ABOUT THIS EXERCISE => Please retype the records below exactly, omitting any images.
....................
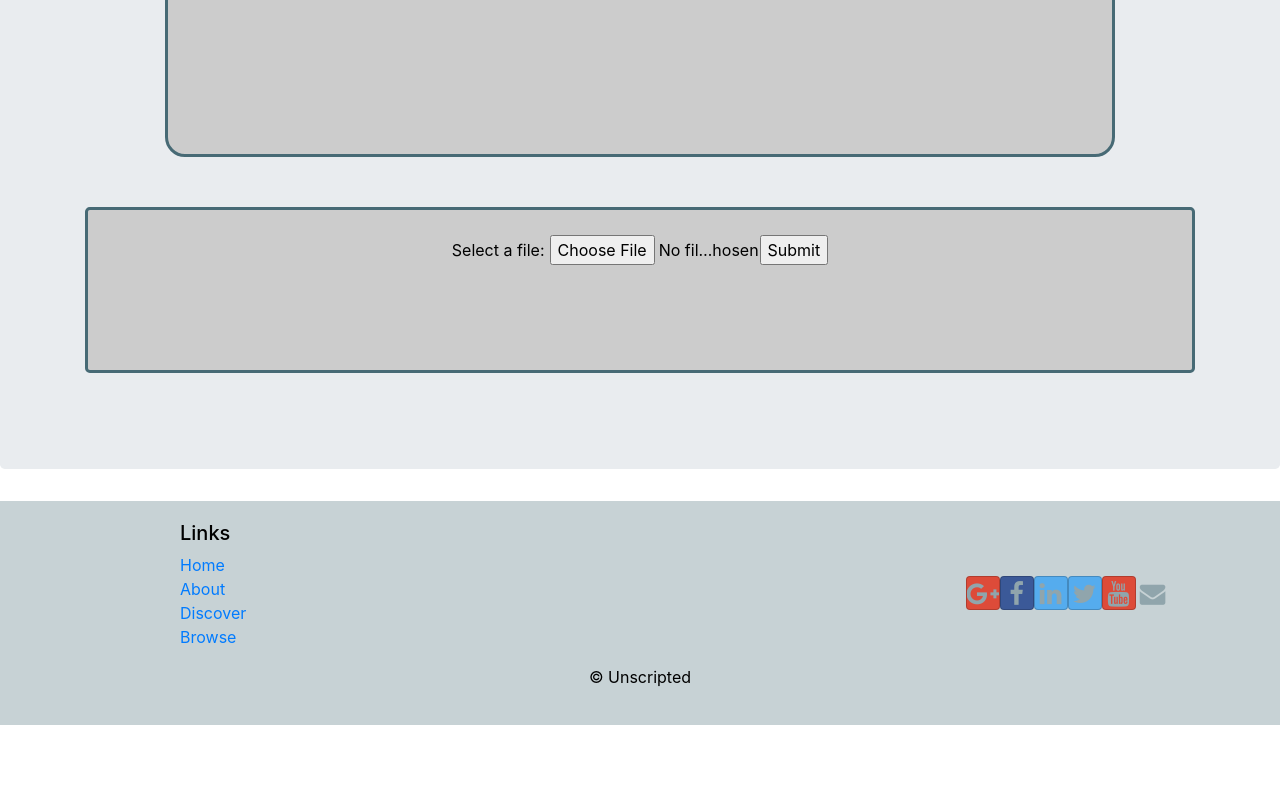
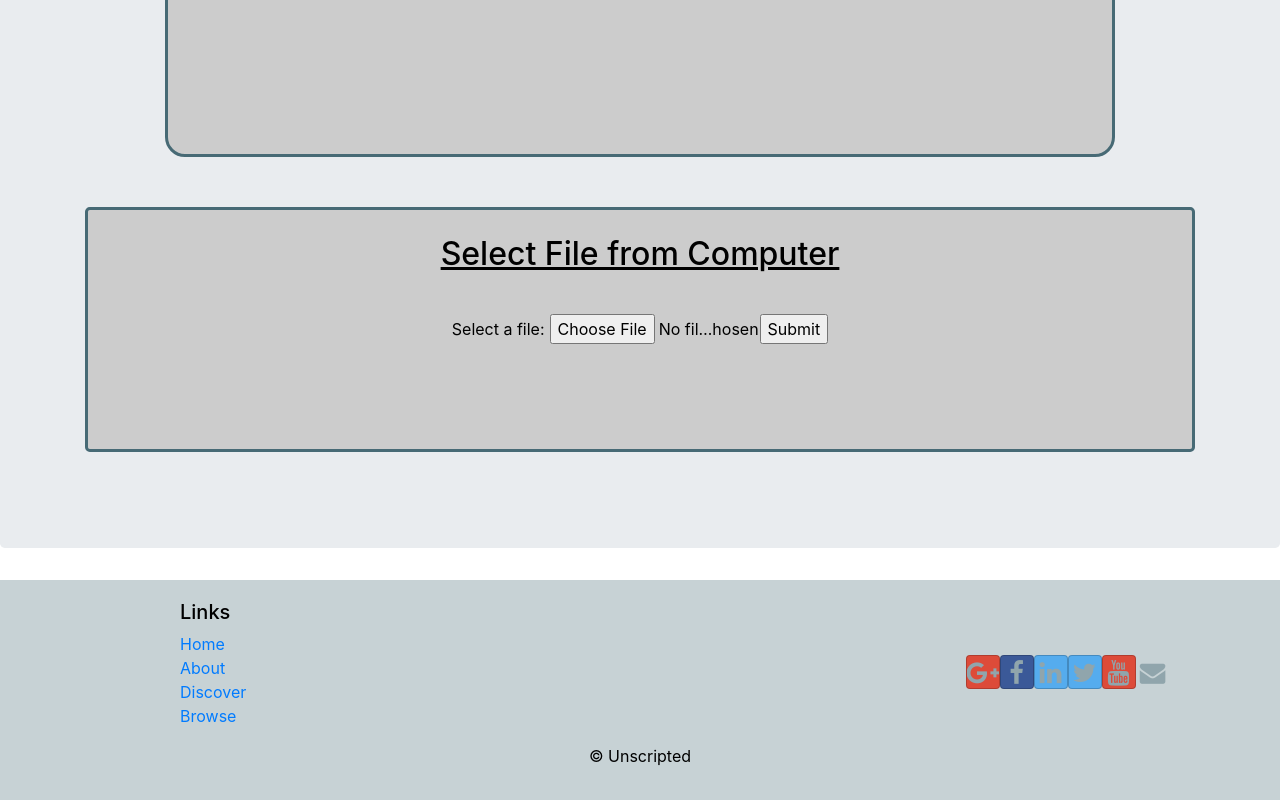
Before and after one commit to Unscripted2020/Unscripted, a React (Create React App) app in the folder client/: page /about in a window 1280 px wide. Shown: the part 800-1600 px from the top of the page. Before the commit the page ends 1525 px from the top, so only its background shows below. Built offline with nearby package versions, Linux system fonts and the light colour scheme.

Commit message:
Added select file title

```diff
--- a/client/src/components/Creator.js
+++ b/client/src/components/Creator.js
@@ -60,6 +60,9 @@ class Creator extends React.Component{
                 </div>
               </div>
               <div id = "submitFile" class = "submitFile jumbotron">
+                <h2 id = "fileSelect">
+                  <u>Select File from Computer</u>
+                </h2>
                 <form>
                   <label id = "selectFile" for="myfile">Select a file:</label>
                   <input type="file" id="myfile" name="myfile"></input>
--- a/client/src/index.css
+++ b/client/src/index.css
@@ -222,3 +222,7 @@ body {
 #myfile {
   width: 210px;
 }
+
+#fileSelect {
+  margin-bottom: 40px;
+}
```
....................
ANSWER FOR THE TASK =>
Before and after one commit to Unscripted2020/Unscripted, a React (Create React App) app in the folder client/: page /about in a window 1280 px wide. Shown: the part 800-1600 px from the top of the page. Before the commit the page ends 1525 px from the top, so only its background shows below. Built offline with nearby package versions, Linux system fonts and the light colour scheme.

Commit message:
Added select file title

```diff
--- a/client/src/components/Creator.js
+++ b/client/src/components/Creator.js
@@ -60,6 +60,9 @@ class Creator extends React.Component{
                 </div>
               </div>
               <div id = "submitFile" class = "submitFile jumbotron">
+                <h2 id = "fileSelect">
+                  <u>Select File from Computer</u>
+                </h2>
                 <form>
                   <label id = "selectFile" for="myfile">Select a file:</label>
                   <input type="file" id="myfile" name="myfile"></input>
--- a/client/src/index.css
+++ b/client/src/index.css
@@ -222,3 +222,7 @@ body {
 #myfile {
   width: 210px;
 }
+
+#fileSelect {
+  margin-bottom: 40px;
+}
```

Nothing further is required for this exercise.